This LP is the 2nd part of a work named Neffesh Music.

Excellent complex compositions in the most experimental vein, with dark, evocative, sometimes oppressing feeling. Ethnic chanting and hard jazz passages creating a unique sound!

Listen to him. What to say? Just a masterpiece!


YOCHK’O SEFFER - Biography

French sax player and composer born in Miskolc (Hungary) on 10.7.1939, Seffer starts studying music at the age of 6. He moves to France in 1956 where he studies reeds, piano and composition at the Conservatoire de Paris, mainly with Nadia Boulanger but also as an occasional student with Olivier Messiaen. In 1959, at the Bohème, he performs with Mal Waldron, the first one in an endless list of partners (amongst others, Charlie Rouse, Phil Woods, Steve Lacy, Ornette Coleman, Pharoah Sanders, Dave Liebman, Kenny Barron, Joachim Kühn, Daniel Humair, Henri Texier)… In 1969 he creates Perception together with Siefried Kessler, Didier Levallet and drummer Jean-My Truong. The following year, he appears in Magma's line up. In 1973, he associates with pianist François "Faton" Cahen to create ZAO. In 1976, he initiates Neffesh Music, a musical ensemble including jazz improvisers and solists from Pierre Boulez' Ensemble Intercontemporain. Between 1983 and 1985, Jean-François Jenny-Clark, Kessler, Michel Godard and drummer Peter Gritz will be part of Chromophonie, a big band that will be followed by a saxophone septet (1986). In 1988, he adopts a quartet formula (with Kessler, François Méchali and Gritz) that plays Monk's compositions; that first tribute will be followed by another tribute, to Coltrane this time and with eighteen musicians. He is also a painter and a sculptor and the father of cellist Debora Seffer.
Coloured spots, smelting masses, nuances and violent patchworks, he plays music as he paints and sculpts, putting together the dancing lyrism of his compatriot and fellow musician Bartok, the colatranian fire and the sense of evidence of Monk, connecting all these various elements as a multi-instrumentist virtuoso(from soprano to bass saxophone) led by an inexhaustible passion.


Enjoy!

12 comments:

  1. This comment has been removed by the author.

    ReplyDelete
  2. Fantastic Vikto I have these LPs but in a very bad condition, you make my day
    Claude
    BTW you do not have SYNCHRO RHYTHMIC ECLETIC LANGUAGE / LOUIS XAVIER on Moshe Naim? it would be great
    Merci encore
    Claude
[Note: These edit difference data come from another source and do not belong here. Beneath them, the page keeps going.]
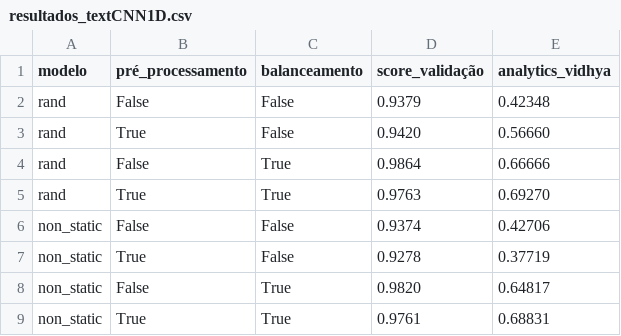
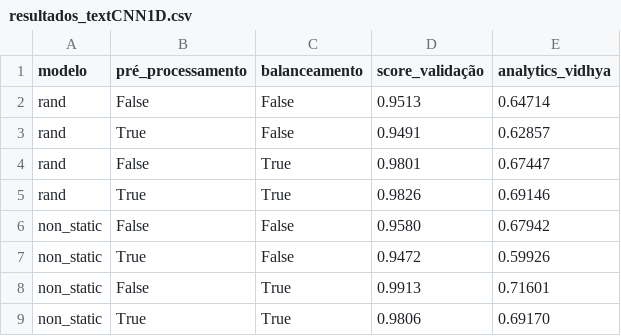
Before and after one commit to rafaelgreca/TFG, a CSV file: Codigo/Studies/CNN/Modelo Yoon Kim/TextCNN (1D)/Resultados TextCNN1D/Arquitetura Modificada/Padding Valid/resultados_textCNN1D.csv, drawn as a sheet.

Commit message:
atualização dos resultados

```diff
--- a/Codigo/Studies/CNN/Modelo Yoon Kim/TextCNN (1D)/Resultados TextCNN1D/Arquitetura Modificada/Padding Valid/resultados_textCNN1D.csv
+++ b/Codigo/Studies/CNN/Modelo Yoon Kim/TextCNN (1D)/Resultados TextCNN1D/Arquitetura Modificada/Padding Valid/resultados_textCNN1D.csv
@@ -1,9 +1,9 @@
 modelo,pré_processamento,balanceamento,score_validação,analytics_vidhya
-rand,False,False,0.9379,0.42348
-rand,True,False,0.9420,0.56660
-rand,False,True,0.9864,0.66666
-rand,True,True,0.9763,0.69270
-non_static,False,False,0.9374,0.42706
-non_static,True,False,0.9278,0.37719
-non_static,False,True,0.9820,0.64817
-non_static,True,True,0.9761,0.68831
+rand,False,False,0.9513,0.64714
+rand,True,False,0.9491,0.62857
+rand,False,True,0.9801,0.67447
+rand,True,True,0.9826,0.69146
+non_static,False,False,0.9580,0.67942
+non_static,True,False,0.9472,0.59926
+non_static,False,True,0.9913,0.71601
+non_static,True,True,0.9806,0.69170
```
Also changed, not shown: Codigo/Studies/CNN/Modelo Yoon Kim/TextCNN (2D)/Resultados TextCNN2D/Arquitetura Modificada/resultados_textCNN2D.csv, 27 other files.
    ReplyDelete
    Replies
    1. If you think the LP "Lambi" (Moshé-Naïm - MN 12007) from 1976, that I have.

      Delete
    2. Lambi is the LP I think of. It would be great if you be kind enough to post it
      Thks in advance
      Claude

      Delete
  3. Hi Vitko

    Could you re-post "Ima" in flac, the link is dead, thanks in advance

    ReplyDelete
  4. YOCHK'O SEFFER NEFFESH MUSIC – Délire (LP1-1976)
    Vinyl Rip/FLAC+Artwork

    1fichier:
    https://1fichier.com/?ym4bscbbmt



    YOCHK'O SEFFER NEFFESH MUSIC – Ima (LP2-1976)
    Vinyl Rip/FLAC+Artwork

    1fichier:
    https://1fichier.com/?codljideyc

    ReplyDelete
  5. Thank you Vitko for your fast update. Disappointing that in France (my country) any record company is interested to reissue those two albums, the first one is great and I expect to discover a very nice one too in "ima".

    ReplyDelete